Rabbi Eric Yoffie, then-president of the Union of American Hebrew Congregations (UAHC), said in his keynote address to the UAHC convention on June 1, 2001: “I have been wrong, and I believe our Reform movement has been wrong about a number of things. We misjudged Palestinian intentions and misread Palestinian society…. We did not pay nearly enough attention to the culture of hatred created and nourished by Palestinian leaders … the growing use of anti-Semitic and neo-Nazi language in the Palestinian media.”

Rabbi Martin Weiner, president of the Central Conference of American (Reform) Rabbis, put it this way: “Many of us who have supported the Oslo process for the last decade must admit to ourselves that the Palestinians really do not want peace…” (Jerusalem Post, March 7, 2002). His colleague, Rabbi Amiel Hirsch, director of the Association of Reform Zionists of America, was blunt: “I think there is reason to re-evaluate the underlying thesis of Oslo” (Forward, Oct. 13, 2000).

Leonard Cole, chairman of the Jewish Council for Public Affairs, said that in order for there to be peace, there would have to be “a demonstrated effort by the Palestinians by way of what they teach their children, by way of the textbooks, the maps that are shown, that shows that they, too, are partners [for peace].” (Jerusalem Post, Oct. 27, 2000).

Yet, incredibly, many Jewish leaders are now making the exact same mistake about Palestinian Authority Prime Minister Mahmoud Abbas that they made about Arafat. And now it’s even worse — because while Arafat publicly made commitments but did not fulfill them, Abbas says openly, “I have no intention to dismantle Hamas and Islamic Jihad” and declares that the PA police “will not go house to house in search of weapons.”

Perhaps in another year or two, a major Jewish organization will take out yet another ad headlined, “It takes a big organization to admit it was wrong.” But how many more Israelis will die in the meantime? How many more one-sided concessions will be squeezed out of Israel? How many more terrorists will Israel be pressured into setting free?

In 1993, Arafat insisted that he wanted to live in peace with Israel. Just like Abbas says today. When he signed the Oslo accords, Arafat pledged to stop all violence against Israel and, for a time, there was, indeed, a reduction in terrorist attacks, just as Abbas did for seven weeks before a bus exploded in Jerusalem on Tuesday, killing 20 and wounding about 100.

Arafat’s words were pleasant sounding, like Abbas.’ People “wanted to be persuaded,” as the AJCongress newspaper ad put it. Today, too, people want to be persuaded. But to avoid repeating the mistakes of the Oslo years, we need to compare Abbas’ words to Abbas’ deeds.

Just like Arafat, Abbas is required to stop the vicious anti-Jewish and anti-Israel incitement that appears every day in the official P.A. media, school books, speeches and religious sermons.
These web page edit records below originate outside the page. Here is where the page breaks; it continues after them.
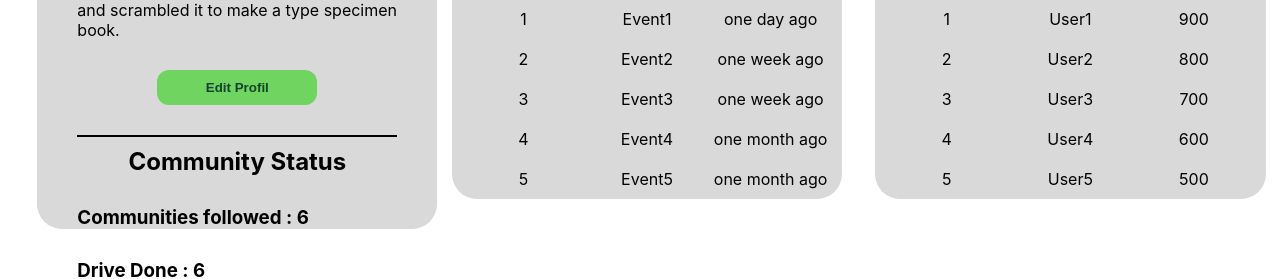
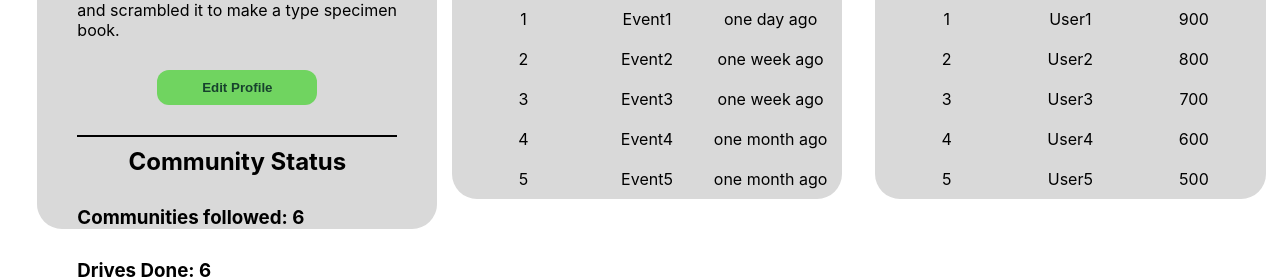
Before and after one commit to Unearthly-2004/ploggify-frontend, a React (Create React App) app: page /dashboard in a window 1280 px wide. Shown: the part 553-832 px from the top of the page. Built offline with nearby package versions, Linux system fonts and the light colour scheme; the HTML template or start-up script is replaced by a standard one; a web font is replaced by a local one.

Commit message:
Dashboard profile edit button addded

```diff
--- a/src/Components/LeaderBoard/LeaderBoard.jsx
+++ b/src/Components/LeaderBoard/LeaderBoard.jsx
@@ -1,29 +1,72 @@
-import React from "react";
+import React, { useState } from "react";
 import img from "../Images/user 1.png";
 import "./LeaderBoard.css";
+
 function LeaderBoard() {
-  const data = {
+  const [data, setData] = useState({
     Name: "username",
     bio: "Lorem Ipsum is simply dummy text of the printing and typesetting industry. Lorem Ipsum has been the industry's standard dummy text ever since the 1500s, when an unknown printer took a galley of type and scrambled it to make a type specimen book.",
     imgurl: img,
     followedCommunity: [1, 2, 3, 4, 5, 6],
     eventsAttended: [1, 2, 3, 4, 5, 6],
     pointsEarned: 45,
+  });
+
+  const [isEditing, setIsEditing] = useState(false);
+  const [editName, setEditName] = useState(data.Name);
+  const [editBio, setEditBio] = useState(data.bio);
+
+  const handleEditProfile = () => {
+    setIsEditing(true); // Show the form when "Edit Profile" is clicked
   };
+
+  const handleSaveProfile = () => {
+    setData((prevData) => ({
+      ...prevData,
+      Name: editName,
+      bio: editBio,
+    }));
+    setIsEditing(false); // Hide the form after saving
+  };
+
   return (
     <div id="LeaderBoard">
       <div id="lhs">
         <img src={data.imgurl} alt="" />
-        <h2>UserName : {data.Name}</h2>
-        <h2>Bio : </h2>
-        <p>{data.bio}</p>
-        <button>Edit Profil</button>
+        {isEditing ? (
+          <div>
+            <label>
+              <h2>UserName:</h2>
+              <input
+                type="text"
+                value={editName}
+                onChange={(e) => setEditName(e.target.value)}
+              />
+            </label>
+            <label>
+              <h2>Bio:</h2>
+              <textarea
+                value={editBio}
+                onChange={(e) => setEditBio(e.target.value)}
+              />
+            </label>
+            <button onClick={handleSaveProfile}>Save Profile</button>
+          </div>
+        ) : (
+          <>
+            <h2>UserName : {data.Name}</h2>
+            <h2>Bio :</h2>
+            <p>{data.bio}</p>
+            <button onClick={handleEditProfile}>Edit Profile</button>
+          </>
+        )}
         <h2 id="communityStatus">Community Status</h2>
-        <h3>Communities followed : {data.followedCommunity.length}</h3>
-        <h3>Drive Done : {data.eventsAttended.length}</h3>
+        <h3>Communities followed: {data.followedCommunity.length}</h3>
+        <h3>Drives Done: {data.eventsAttended.length}</h3>
       </div>
+
       <div id="rhs">
-        <div id="upperhalf">Badges Collected : 6</div>
+        <div id="upperhalf">Badges Collected: 6</div>
         <div id="lowerhalf">
           <div className="myrecentevent">
             <div className="one-event-list">
@@ -57,6 +100,7 @@ function LeaderBoard() {
               <div>one month ago</div>
             </div>
           </div>
+
           <div className="myrecentevent">
             <div className="one-event-list">
               <div>Sr.no</div>
```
And just like Arafat, he refuses to stop it.

Just like Arafat, Abbas is required to treat Hamas and Islamic Jihad as terrorists, as enemies. And just like Arafat, he treats them as brothers and comrades, shelters them from Israeli arrest, demands that Israel free their imprisoned members, calls them “heroes” and “martyrs” and names streets and summer camps after them.

Ironically, while Jewish leaders and the Bush administration are championing Abbas as the “moderate” alternative to Arafat, Abbas makes it clear that he is as loyal to Arafat as ever.

Abbas co-founded the Fatah terrorist movement and was Arafat’s second in command for 40 years. He has said he makes no decisions without Arafat’s approval.

Abbas does not represent a “new” Palestinian Arab leadership, “not compromised by terror” — the condition that President Bush set in his June 2002 speech but subsequently ignored. Abbas is a terrorist who is temporarily using diplomacy to gain territory, Western funding and, perhaps, even a sovereign state.

The only difference between Abbas and Arafat is the suit and the shave.

Morton A. Klein is the national president of the Zionist Organization of America.